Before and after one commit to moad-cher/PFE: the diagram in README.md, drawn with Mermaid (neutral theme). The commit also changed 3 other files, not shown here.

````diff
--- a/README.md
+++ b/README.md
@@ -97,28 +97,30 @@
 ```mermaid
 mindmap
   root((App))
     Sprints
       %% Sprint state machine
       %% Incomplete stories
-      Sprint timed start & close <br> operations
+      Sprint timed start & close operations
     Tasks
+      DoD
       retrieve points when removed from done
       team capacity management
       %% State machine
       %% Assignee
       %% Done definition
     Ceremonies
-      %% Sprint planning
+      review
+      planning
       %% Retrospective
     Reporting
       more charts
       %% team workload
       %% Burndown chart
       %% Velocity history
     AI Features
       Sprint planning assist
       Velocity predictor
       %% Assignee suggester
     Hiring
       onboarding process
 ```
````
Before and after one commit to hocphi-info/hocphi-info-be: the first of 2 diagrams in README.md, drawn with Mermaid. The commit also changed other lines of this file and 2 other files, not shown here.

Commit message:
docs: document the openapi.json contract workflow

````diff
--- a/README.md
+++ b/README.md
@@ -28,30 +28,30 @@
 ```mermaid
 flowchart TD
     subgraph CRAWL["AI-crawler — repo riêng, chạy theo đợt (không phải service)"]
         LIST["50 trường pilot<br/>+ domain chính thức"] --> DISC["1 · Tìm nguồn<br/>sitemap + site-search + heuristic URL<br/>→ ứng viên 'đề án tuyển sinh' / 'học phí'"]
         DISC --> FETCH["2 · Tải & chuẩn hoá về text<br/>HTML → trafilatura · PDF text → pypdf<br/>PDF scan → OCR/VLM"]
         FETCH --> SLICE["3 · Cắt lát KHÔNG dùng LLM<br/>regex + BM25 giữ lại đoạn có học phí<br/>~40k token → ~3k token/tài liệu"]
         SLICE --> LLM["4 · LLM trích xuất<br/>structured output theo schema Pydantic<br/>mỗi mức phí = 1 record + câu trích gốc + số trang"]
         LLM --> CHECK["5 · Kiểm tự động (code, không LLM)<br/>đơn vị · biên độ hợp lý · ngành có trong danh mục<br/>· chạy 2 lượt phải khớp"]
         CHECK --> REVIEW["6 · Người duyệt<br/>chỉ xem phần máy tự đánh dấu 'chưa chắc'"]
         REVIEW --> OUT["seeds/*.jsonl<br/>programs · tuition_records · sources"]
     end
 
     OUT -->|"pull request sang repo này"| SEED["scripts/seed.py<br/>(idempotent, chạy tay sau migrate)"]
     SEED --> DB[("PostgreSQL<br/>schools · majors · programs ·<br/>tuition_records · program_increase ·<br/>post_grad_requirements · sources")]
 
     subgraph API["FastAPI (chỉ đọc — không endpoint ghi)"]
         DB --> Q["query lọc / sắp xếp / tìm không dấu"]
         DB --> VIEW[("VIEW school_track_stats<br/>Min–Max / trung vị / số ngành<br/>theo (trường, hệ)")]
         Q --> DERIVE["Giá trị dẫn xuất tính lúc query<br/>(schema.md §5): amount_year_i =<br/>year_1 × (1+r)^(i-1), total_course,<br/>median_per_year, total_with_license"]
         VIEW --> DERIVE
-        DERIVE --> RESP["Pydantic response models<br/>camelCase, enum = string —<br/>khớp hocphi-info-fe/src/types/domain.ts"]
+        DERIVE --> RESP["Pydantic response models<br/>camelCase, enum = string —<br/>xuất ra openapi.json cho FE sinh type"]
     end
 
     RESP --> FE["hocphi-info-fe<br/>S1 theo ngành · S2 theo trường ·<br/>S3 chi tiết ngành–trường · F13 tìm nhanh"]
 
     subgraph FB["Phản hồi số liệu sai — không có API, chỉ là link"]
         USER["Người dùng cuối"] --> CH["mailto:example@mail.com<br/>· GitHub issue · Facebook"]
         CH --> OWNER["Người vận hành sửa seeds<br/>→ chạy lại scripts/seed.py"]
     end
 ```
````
******************************
[What to do]: State how many lines of the listing include "sources", and write nothing else.

[Output of the exercise]: 2